Creating a naming convention for Google Ads — with examples
A well-crafted naming convention provides powerful ways to filter and group reports, improves analytics, and gives granular control over what gets affected by automations.
Creating an effective and easy-to-use convention is all about being deliberate of what to include and even more deliberate — of what to exclude.
For example, if you work with large product catalogs you may want to add a product category variable. On the other hand, if you are a one-product company, that’s completely useless.
In this article, we collected some of the best practices and supercharged them with experience of Revealbot’s own marketing department to give you ready-to-use naming examples for Google Ads.
And to help you build on them and adapt to your case, we included an infographic of the most popular targeting and product variables. (Scroll to the end to view it).
Standard practice is to include only those variables that help differentiate campaigns with different settings. Some common ones are:
- Campaign type: S/GDN/YT/Shopping/UAC/Discovery
- Bidding type: CPM, CPC, CPV, tCPA, tROAS, PPA
- Optimization goal: ProductPage, AddToCart, Lead, SignUp, Purchase etc.
Also, Google Ads has six campaign types: videos, search, display, discovery, shopping, and app. You can include the campaign type in your naming if it’s a search targeting goal. The result will look something like revealbot_tof_search_CPM.
Campaign naming examples:
Naming ad groups
Naming ad groups is all about the targeting goals.
There are two types of targeting:
- Keywords. We group them by landing pages (landings are usually dedicated to product categories, so there will be 1 group of keywords for each landing page).
- DPO (dynamic search advertising). This is automatic targeting by keywords, where an algorithm automatically selects keywords relevant to the website's content.
For example, imagine that you’re working with a perfume subscription company. They have two landing pages: one for Perfume and one for Cologne. In this case, the Search campaign will have only 3 groups:
But what if they’re a huge company with 500 separate perfume landing pages? Then, you’re forced to create a dedicated ad group for each brand or landing page. As a result you will have 500 groups, each of which will contain a keyword in the title.

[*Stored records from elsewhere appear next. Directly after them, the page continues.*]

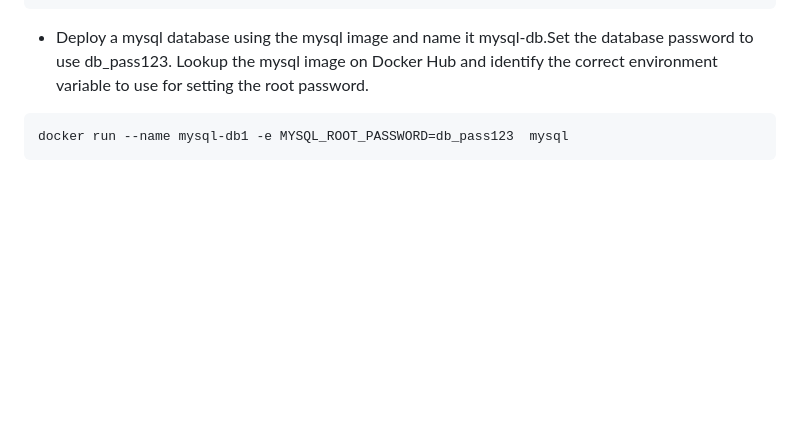
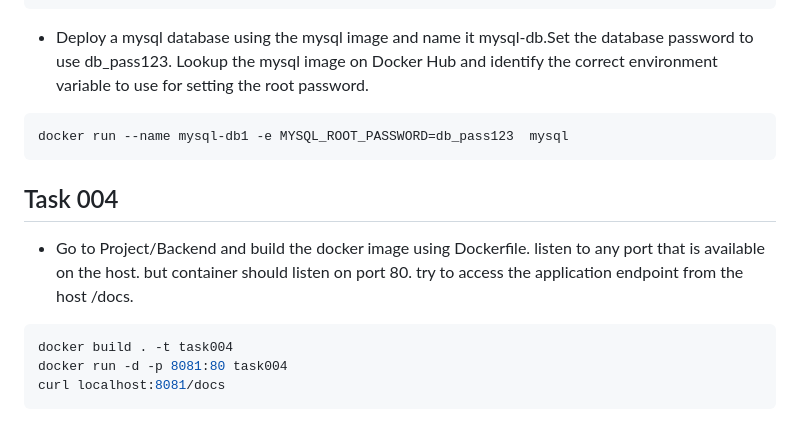
Before and after one commit to realsanket/Docker, a Markdown page: Task Soluitions.md, the part around the change. Drawn GitHub-style; blank space fills up the shorter version.

Commit message:
Day004:Updated Tasks

````diff
--- a/Task Soluitions.md
+++ b/Task Soluitions.md
@@ -71,3 +71,14 @@ docker run -d -p 38282:8080 --name blue-app -e APP_COLOR=blue kodekloud/simple-w
 ```bash
 docker run --name mysql-db1 -e MYSQL_ROOT_PASSWORD=db_pass123  mysql
 ```
+
+## Task 004
+
+- Go to Project/Backend and build the docker image using Dockerfile. listen to any port that is available on the host.
+but container should listen on port 80. try to access the application endpoint from the host /docs.
+
+```bash
+docker build . -t task004
+docker run -d -p 8081:80 task004
+curl localhost:8081/docs
+```
````
Also changed, not shown: 1 other file.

Google Display Network and YouTube
There are five targeting types for these placements:
- Social demographics: gender, age, income level, parental status
- Audiences: Prospecting (in-market, custom intent, lal) or Retargeting (customer match)
- Placements: specific venues and publishers or videos on YouTube
- Topics: publishers grouped by topic
Thus, globally, all traffic in groups can be divided into:
- Prospecting/Retargeting: P/R
- Gender: (when there are different landings for genders) M/W/UG (Unknown Gender or UG can be combined with W)
- Targeting: placements (PLMs), keywords (KWDs), audiences (INTs), topics (TOPs)
- Product category: Perfume/Cologne/Candles/Body Wash, etc.
Ad group naming examples:
The full list of variables:
Clarity, consistency, and conciseness
Unnecessary complexity and inconsistency make naming confusing. There is no use having a convention that will quickly have you scratching your head, trying to decipher abbreviations. Here are a few tips to avoid this:
- Use industry-standard abbreviations
- Avoid adding more variables than necessary
- Stick to consistent sequencing
Start with global variables like gender and move towards local variables, like product names.
A common practice is to use the underscore (_) or a hyphen (-) to denote variables. You can also use spaces ( ) and combine them with other symbols, like so: ( _ ).
Thoughtful naming will inevitably make your life a lot easier. You will be able to spot trends faster, group ad sets for analysis more effectively, and target automations by ad set or campaign name with extra precision.
The trick is to keep it simple. Choose beforehand what variables you absolutely need and cut the rest mercilessly. Trying to provide for all possible scenarios only leads to unreadable and confusing naming.